Input records -
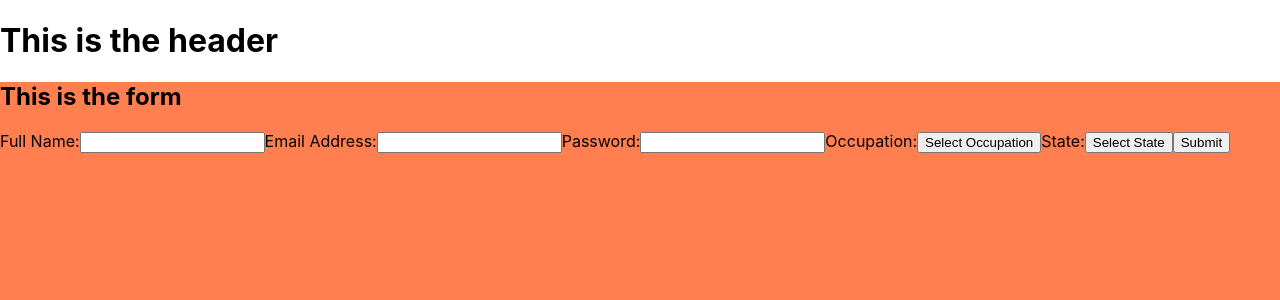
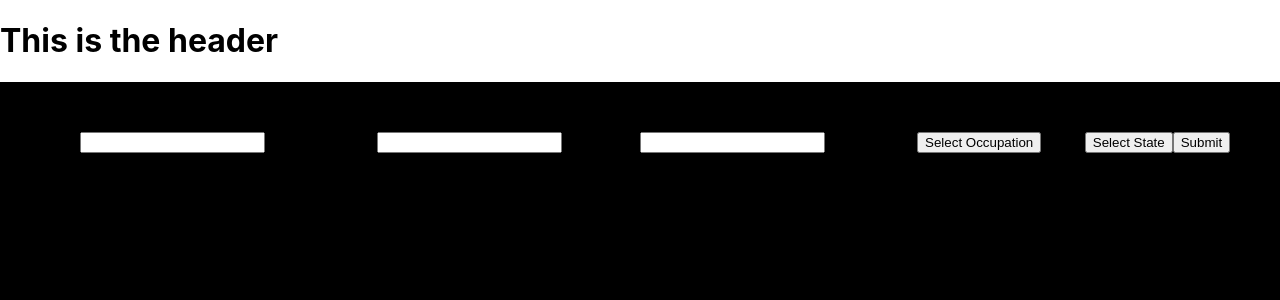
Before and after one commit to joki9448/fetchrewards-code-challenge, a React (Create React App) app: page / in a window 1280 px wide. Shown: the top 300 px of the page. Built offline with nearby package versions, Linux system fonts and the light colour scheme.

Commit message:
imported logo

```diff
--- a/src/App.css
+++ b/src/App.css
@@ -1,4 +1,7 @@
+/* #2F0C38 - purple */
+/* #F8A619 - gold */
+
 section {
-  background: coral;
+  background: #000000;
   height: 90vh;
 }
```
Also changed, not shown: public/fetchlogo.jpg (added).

--

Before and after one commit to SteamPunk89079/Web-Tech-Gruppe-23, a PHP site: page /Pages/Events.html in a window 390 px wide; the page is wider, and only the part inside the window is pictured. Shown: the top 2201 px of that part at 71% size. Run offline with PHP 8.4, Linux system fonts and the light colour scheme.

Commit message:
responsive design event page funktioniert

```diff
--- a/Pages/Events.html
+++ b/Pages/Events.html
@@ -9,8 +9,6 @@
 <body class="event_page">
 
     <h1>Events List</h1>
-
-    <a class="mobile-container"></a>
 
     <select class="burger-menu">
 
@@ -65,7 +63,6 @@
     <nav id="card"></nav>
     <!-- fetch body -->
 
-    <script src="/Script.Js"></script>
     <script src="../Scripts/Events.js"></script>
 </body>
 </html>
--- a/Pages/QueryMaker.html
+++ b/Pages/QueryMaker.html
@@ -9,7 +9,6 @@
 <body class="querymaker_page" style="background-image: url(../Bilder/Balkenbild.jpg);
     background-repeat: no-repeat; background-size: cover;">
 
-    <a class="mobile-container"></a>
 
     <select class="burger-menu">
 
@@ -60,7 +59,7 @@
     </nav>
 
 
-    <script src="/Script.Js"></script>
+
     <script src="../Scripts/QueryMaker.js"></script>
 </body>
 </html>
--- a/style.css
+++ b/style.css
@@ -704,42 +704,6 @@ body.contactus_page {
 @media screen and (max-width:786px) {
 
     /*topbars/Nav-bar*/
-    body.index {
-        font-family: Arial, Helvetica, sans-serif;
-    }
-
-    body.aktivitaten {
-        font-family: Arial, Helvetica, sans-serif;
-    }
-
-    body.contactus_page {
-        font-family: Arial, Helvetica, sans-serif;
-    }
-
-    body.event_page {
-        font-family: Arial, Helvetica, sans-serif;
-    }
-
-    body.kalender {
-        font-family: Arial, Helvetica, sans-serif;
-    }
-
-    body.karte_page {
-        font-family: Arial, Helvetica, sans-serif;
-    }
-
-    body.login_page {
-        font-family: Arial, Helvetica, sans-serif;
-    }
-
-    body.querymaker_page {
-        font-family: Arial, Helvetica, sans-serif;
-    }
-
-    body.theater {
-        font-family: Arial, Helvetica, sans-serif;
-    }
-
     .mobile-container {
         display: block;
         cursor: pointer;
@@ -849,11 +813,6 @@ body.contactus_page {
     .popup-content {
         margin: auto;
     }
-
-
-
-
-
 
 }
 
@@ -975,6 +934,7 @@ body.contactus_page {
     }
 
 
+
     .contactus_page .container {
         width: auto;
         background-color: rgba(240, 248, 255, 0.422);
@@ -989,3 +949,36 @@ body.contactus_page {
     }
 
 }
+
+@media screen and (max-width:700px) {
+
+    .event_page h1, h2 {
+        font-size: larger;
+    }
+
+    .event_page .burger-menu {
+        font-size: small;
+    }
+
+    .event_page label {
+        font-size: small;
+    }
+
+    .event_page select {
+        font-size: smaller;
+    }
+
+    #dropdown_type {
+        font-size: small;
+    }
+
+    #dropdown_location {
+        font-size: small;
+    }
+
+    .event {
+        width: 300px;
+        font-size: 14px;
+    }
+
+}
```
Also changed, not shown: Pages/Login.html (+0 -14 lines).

Action item -
Copy the entries above exactly, but only from the line holding "to joki9448/fetchrewards-code-challenge, a" through the line holding "Also changed, not shown: public/fetchlogo.jpg", both included.

Reply -
Before and after one commit to joki9448/fetchrewards-code-challenge, a React (Create React App) app: page / in a window 1280 px wide. Shown: the top 300 px of the page. Built offline with nearby package versions, Linux system fonts and the light colour scheme.

Commit message:
imported logo

```diff
--- a/src/App.css
+++ b/src/App.css
@@ -1,4 +1,7 @@
+/* #2F0C38 - purple */
+/* #F8A619 - gold */
+
 section {
-  background: coral;
+  background: #000000;
   height: 90vh;
 }
```
Also changed, not shown: public/fetchlogo.jpg (added).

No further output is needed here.